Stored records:
=== Section Start ===
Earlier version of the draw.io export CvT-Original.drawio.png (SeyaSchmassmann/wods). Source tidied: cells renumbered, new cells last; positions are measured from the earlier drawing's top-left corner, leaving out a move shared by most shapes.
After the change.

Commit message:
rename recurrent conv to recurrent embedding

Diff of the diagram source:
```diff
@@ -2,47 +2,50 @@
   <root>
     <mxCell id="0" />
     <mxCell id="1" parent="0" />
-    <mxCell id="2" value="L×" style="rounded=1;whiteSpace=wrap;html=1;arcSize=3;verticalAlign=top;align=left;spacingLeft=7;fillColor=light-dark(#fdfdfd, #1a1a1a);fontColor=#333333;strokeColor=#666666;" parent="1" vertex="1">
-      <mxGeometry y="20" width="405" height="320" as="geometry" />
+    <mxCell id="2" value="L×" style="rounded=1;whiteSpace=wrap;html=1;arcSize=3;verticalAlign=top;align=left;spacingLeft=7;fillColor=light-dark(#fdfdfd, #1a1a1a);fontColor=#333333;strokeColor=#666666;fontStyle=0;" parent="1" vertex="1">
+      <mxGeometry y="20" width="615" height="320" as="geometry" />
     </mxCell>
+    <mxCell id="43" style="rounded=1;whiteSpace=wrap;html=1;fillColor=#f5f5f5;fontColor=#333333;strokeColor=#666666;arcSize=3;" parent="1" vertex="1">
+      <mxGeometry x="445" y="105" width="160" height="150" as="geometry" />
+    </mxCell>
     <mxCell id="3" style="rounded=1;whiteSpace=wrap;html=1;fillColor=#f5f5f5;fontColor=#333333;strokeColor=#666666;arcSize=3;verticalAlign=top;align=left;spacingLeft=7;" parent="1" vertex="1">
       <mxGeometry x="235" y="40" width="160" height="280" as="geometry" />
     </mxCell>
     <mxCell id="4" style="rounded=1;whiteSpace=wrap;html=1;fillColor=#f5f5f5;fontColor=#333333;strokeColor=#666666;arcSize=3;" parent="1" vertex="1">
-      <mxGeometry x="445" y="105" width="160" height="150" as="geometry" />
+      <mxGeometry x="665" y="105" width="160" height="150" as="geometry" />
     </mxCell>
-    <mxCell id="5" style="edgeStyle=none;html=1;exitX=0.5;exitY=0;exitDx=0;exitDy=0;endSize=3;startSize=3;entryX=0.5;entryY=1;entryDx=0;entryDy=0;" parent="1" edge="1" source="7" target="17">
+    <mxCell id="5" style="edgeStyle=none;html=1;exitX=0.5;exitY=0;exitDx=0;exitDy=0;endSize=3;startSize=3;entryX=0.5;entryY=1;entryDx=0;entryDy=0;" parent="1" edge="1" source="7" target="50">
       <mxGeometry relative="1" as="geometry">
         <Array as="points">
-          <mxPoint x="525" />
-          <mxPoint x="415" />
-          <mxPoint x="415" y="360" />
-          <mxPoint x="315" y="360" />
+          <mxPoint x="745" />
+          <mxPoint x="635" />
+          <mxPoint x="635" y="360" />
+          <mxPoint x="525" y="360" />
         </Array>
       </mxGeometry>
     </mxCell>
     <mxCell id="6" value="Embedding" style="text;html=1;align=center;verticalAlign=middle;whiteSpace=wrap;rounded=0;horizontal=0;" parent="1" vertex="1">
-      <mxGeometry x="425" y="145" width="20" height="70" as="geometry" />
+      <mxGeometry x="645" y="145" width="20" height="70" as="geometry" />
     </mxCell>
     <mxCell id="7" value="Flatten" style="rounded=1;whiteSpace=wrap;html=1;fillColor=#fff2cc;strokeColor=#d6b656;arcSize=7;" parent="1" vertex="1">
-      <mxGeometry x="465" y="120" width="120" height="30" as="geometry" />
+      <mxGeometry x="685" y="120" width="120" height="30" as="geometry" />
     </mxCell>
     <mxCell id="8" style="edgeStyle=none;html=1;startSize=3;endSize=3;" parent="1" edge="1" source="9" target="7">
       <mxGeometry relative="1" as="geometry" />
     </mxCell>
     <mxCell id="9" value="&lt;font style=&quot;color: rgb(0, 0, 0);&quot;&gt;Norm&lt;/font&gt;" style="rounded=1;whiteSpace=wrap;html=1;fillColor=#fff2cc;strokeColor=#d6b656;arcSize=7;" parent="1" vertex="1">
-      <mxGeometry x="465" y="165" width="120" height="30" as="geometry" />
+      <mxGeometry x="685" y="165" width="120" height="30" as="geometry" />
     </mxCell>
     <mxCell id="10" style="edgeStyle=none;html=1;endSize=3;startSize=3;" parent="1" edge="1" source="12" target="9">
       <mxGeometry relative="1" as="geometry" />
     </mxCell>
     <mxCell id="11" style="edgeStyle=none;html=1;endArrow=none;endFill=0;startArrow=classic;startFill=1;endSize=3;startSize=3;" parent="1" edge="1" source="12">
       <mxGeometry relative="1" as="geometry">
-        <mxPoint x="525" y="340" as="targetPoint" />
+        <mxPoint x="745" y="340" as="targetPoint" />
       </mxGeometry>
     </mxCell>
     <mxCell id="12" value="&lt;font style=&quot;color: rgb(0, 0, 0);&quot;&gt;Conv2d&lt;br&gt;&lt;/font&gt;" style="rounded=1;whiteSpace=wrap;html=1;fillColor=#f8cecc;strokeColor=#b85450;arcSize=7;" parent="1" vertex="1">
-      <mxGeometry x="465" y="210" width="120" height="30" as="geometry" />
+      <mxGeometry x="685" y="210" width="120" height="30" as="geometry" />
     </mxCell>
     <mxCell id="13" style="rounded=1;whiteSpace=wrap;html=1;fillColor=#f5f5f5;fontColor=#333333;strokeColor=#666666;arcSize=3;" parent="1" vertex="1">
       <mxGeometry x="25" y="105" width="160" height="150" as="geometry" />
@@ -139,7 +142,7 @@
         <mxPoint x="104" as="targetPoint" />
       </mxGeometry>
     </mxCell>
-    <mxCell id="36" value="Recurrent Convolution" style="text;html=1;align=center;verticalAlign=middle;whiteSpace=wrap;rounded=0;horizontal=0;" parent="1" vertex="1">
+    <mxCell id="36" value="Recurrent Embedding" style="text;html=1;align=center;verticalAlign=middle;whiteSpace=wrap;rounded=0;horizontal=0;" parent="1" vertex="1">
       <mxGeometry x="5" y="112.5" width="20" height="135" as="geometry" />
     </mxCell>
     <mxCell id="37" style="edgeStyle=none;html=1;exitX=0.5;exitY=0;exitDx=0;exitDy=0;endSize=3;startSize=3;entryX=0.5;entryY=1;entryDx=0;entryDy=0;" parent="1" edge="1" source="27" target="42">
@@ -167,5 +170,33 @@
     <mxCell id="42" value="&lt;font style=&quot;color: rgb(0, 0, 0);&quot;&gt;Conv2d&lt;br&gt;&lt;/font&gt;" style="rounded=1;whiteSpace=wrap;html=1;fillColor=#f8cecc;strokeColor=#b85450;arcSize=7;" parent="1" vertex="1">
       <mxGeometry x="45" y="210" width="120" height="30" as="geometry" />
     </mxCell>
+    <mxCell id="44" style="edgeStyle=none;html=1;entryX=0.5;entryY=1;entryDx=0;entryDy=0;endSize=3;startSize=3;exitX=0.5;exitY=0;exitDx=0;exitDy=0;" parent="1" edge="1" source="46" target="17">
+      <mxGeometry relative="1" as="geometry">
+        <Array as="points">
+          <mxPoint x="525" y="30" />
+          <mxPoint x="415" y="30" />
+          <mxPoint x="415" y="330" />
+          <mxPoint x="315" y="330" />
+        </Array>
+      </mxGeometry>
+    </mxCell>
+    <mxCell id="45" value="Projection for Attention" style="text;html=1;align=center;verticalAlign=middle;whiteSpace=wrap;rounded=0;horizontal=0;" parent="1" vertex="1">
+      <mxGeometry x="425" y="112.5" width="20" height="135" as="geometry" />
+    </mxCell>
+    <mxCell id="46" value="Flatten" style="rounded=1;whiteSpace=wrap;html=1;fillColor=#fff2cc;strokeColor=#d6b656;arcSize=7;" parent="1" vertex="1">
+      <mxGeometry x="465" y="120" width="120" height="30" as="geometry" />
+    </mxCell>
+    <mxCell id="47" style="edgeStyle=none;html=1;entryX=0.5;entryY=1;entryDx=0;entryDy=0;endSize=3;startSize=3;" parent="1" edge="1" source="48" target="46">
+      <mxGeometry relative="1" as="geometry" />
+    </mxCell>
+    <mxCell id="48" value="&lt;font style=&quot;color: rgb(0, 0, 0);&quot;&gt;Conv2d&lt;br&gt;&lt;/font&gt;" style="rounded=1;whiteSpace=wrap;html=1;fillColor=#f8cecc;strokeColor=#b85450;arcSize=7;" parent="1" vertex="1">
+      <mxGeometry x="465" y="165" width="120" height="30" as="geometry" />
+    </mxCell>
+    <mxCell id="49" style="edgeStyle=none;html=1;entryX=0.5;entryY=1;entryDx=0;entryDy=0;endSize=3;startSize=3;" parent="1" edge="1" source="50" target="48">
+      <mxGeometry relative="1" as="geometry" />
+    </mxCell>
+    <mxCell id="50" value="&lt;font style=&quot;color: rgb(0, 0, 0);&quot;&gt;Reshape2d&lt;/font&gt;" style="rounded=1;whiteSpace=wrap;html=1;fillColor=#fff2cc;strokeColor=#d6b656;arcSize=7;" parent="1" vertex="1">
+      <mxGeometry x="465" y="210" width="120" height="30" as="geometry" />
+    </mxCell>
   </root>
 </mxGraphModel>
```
=== Section End ===
Reading the records above, count the lines that include "Flatten" and say only how many.

2